Linking MPs’ expenses to the average wage
Author: Zoe Stavri
Published on Sep 03, 2012
The Independent Parliamentary Standards Authority (Ipsa) have launched a review into MPs’ salaries and pensions. The Daily Mail reports that one of the proposals they are considering is linking MPs’ salaries to the average wage. Under these proposals, MPs would receive a salary that is 2.5 times the national average wage. Ipsa will launch a formal consultation into the issue in the autumn.
At present, MPs’ salaries are reviewed annually. Sometimes they increase sharply compared to the average wage, while at other times there is a slow decline. Currently, MPs’ salary increases are lower than average wage inflation. Fixing their salaries to the average wage would remedy this issue. It would also be easier to calculate.

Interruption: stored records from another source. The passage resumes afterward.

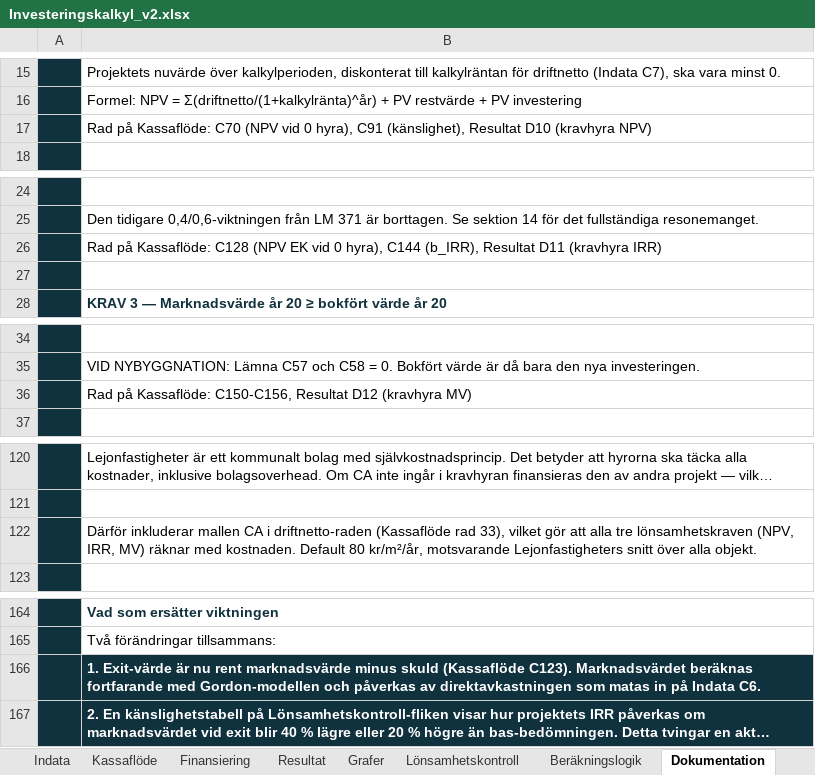
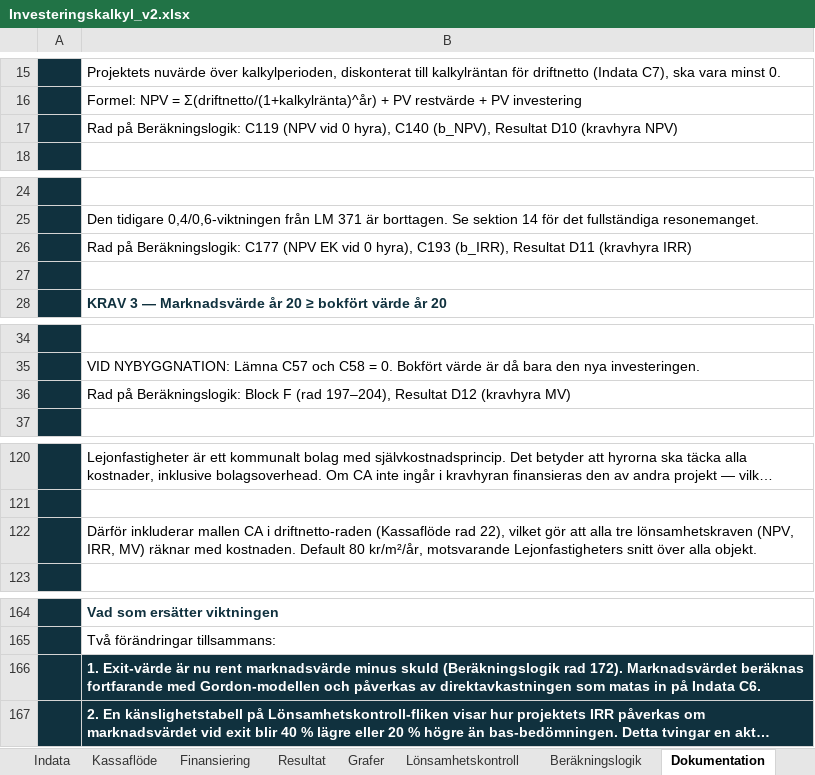
Before and after one commit to jockemedw/investeringskalkyl, an Excel workbook: build/oneshot/Investeringskalkyl_v2.xlsx, sheet Dokumentation, drawn as a sheet; only a part is shown, gaps mark what is left out; long unchanged cells end in …; values as stored, in another font and other column widths than the file's, no borders; charts and pictures not drawn; the diff names each change by its address in the sheet, - before the commit and + after, or states it on an @@ line.

```diff
--- a/build/oneshot/Investeringskalkyl_v2.xlsx (sheet Dokumentation)
+++ b/build/oneshot/Investeringskalkyl_v2.xlsx (sheet Dokumentation)
-B17: Rad på Kassaflöde: C70 (NPV vid 0 hyra), C91 (känslighet), Resultat D10…
+B17: Rad på Beräkningslogik: C119 (NPV vid 0 hyra), C140 (b_NPV), Resultat D10…
-B26: Rad på Kassaflöde: C128 (NPV EK vid 0 hyra), C144 (b_IRR), Resultat…
+B26: Rad på Beräkningslogik: C177 (NPV EK vid 0 hyra), C193 (b_IRR), Resultat…
-B36: Rad på Kassaflöde: C150-C156, Resultat D12…
+B36: Rad på Beräkningslogik: Block F (rad 197–204), Resultat D12…
-B122: …(Kassaflöde rad 33), vilket gör…
+B122: …(Kassaflöde rad 22), vilket gör…
-B166: …minus skuld (Kassaflöde C123). Marknadsvärdet beräknas…
+B166: …minus skuld (Beräkningslogik rad 172). Marknadsvärdet beräknas…
```
Also changed, not shown: sheet Indata, sheet Försättsblad, sheet Lönsamhetskontroll, charts or pictures, 12 other files.
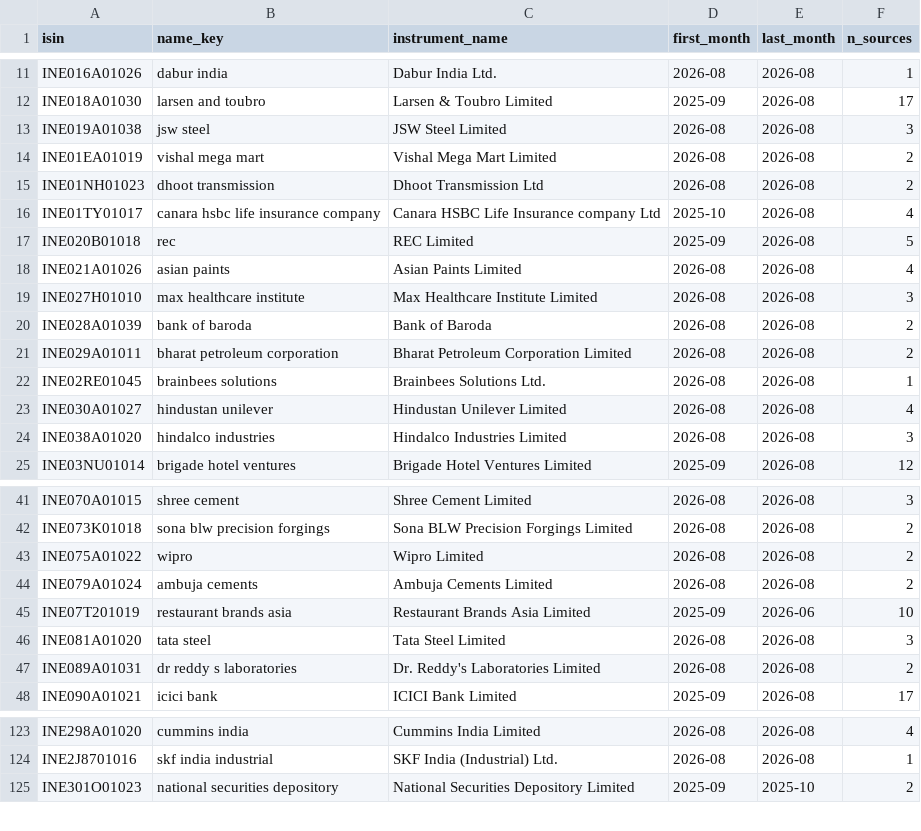
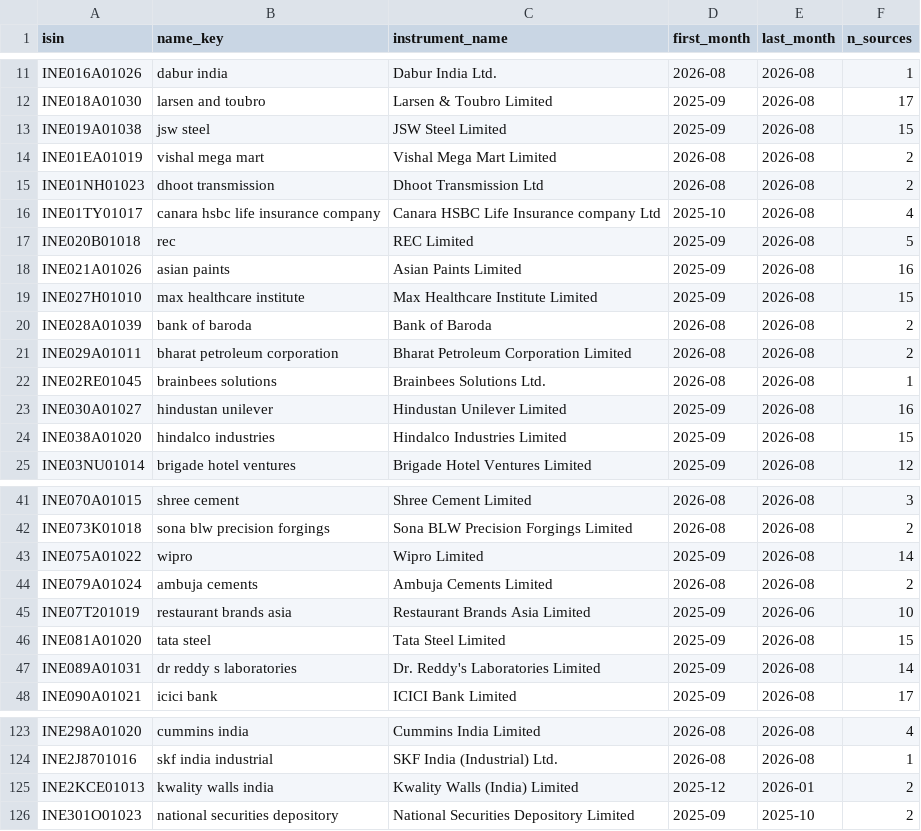
Before and after one commit to yashshelke2106/Funds, a CSV file: data/reference/isin_master.csv, drawn as a sheet; only a part is shown, gaps mark what is left out; the diff covers the shown part only.

```diff
--- a/data/reference/isin_master.csv
+++ b/data/reference/isin_master.csv
@@ -12,3 +12,3 @@ INE016A01026,dabur india,Dabur India Ltd.,2026-08,2026-08,1
 INE018A01030,larsen and toubro,Larsen & Toubro Limited,2025-09,2026-08,17
-INE019A01038,jsw steel,JSW Steel Limited,2026-08,2026-08,3
+INE019A01038,jsw steel,JSW Steel Limited,2025-09,2026-08,15
 INE01EA01019,vishal mega mart,Vishal Mega Mart Limited,2026-08,2026-08,2
@@ -17,4 +17,4 @@ INE01TY01017,canara hsbc life insurance company,Canara HSBC Life Insurance compa
 INE020B01018,rec,REC Limited,2025-09,2026-08,5
-INE021A01026,asian paints,Asian Paints Limited,2026-08,2026-08,4
-INE027H01010,max healthcare institute,Max Healthcare Institute Limited,2026-08,2026-08,3
+INE021A01026,asian paints,Asian Paints Limited,2025-09,2026-08,16
+INE027H01010,max healthcare institute,Max Healthcare Institute Limited,2025-09,2026-08,15
 INE028A01039,bank of baroda,Bank of Baroda,2026-08,2026-08,2
@@ -22,4 +22,4 @@ INE029A01011,bharat petroleum corporation,Bharat Petroleum Corporation Limited,2
 INE02RE01045,brainbees solutions,Brainbees Solutions Ltd.,2026-08,2026-08,1
-INE030A01027,hindustan unilever,Hindustan Unilever Limited,2026-08,2026-08,4
-INE038A01020,hindalco industries,Hindalco Industries Limited,2026-08,2026-08,3
+INE030A01027,hindustan unilever,Hindustan Unilever Limited,2025-09,2026-08,16
+INE038A01020,hindalco industries,Hindalco Industries Limited,2025-09,2026-08,15
 INE03NU01014,brigade hotel ventures,Brigade Hotel Ventures Limited,2025-09,2026-08,12
@@ -42,7 +42,7 @@ INE070A01015,shree cement,Shree Cement Limited,2026-08,2026-08,3
 INE073K01018,sona blw precision forgings,Sona BLW Precision Forgings Limited,2026-08,2026-08,2
-INE075A01022,wipro,Wipro Limited,2026-08,2026-08,2
+INE075A01022,wipro,Wipro Limited,2025-09,2026-08,14
 INE079A01024,ambuja cements,Ambuja Cements Limited,2026-08,2026-08,2
 INE07T201019,restaurant brands asia,Restaurant Brands Asia Limited,2025-09,2026-06,10
-INE081A01020,tata steel,Tata Steel Limited,2026-08,2026-08,3
-INE089A01031,dr reddy s laboratories,Dr. Reddy's Laboratories Limited,2026-08,2026-08,2
+INE081A01020,tata steel,Tata Steel Limited,2025-09,2026-08,15
+INE089A01031,dr reddy s laboratories,Dr. Reddy's Laboratories Limited,2025-09,2026-08,14
 INE090A01021,icici bank,ICICI Bank Limited,2025-09,2026-08,17
@@ -124,2 +124,3 @@ INE298A01020,cummins india,Cummins India Limited,2026-08,2026-08,4
 INE2J8701016,skf india industrial,SKF India (Industrial) Ltd.,2026-08,2026-08,1
+INE2KCE01013,kwality walls india,Kwality Walls (India) Limited,2025-12,2026-01,2
 INE301O01023,national securities depository,National Securities Depository Limited,2025-09,2025-10,2
```
Also changed, not shown: 37 edited cells elsewhere in this file, 7 other files.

There are important questions to be raised about the proposal though. Firstly, a practical issue: what sort of average wage should be used as a metric? From the Mail’s report, it appears that Ipsa are considering linking it to the median wage, which is calculated by putting wage data in ascending order; the median is the number in the middle. An alternative is the mean wage, although this is skewed by outliers. Due to a small number of highly-paid individuals, mean wage is higher, and is easily raised by increasing the number of ultra-rich individuals. Conversely, there is the modal wage, which is the most commonly-paid wage. This is much lower than the median wage, as it is skewed by the effect of employers paying minimum wage. Each type of average has its strengths and weaknesses, which is linked to the broader debate about how much MPs should be paid.
Secondly, should average wage be tied to national average wage, or should each MP be paid in relation to the average wage in their constituency? The argument for this is that MPs might be incentivised to raise living conditions of the people they are elected to represent. However, it is debatable how much influence MPs have over average wage, although it may incentivise MPs to move poorer people out of their constituencies. This could perhaps be solved by linking average wage to regions or nations, although regions with lower average wage are typically further from London, which would increase travel expenses for MPs travelling from their constituencies to Westminster.
And finally, is 2.5 times the average wage the right ratio? On the one hand, this vastly differs from the level of income earned by the majority of their constituents. However, fixing salaries lower could lead to turning being an MP into the pursuit of those who are already more economically advantaged. Furthermore, a lower salary might mean more creative uses of expenses.
Clearly there is a lot to talk about before a decision can be made. How do you think MPs should be paid?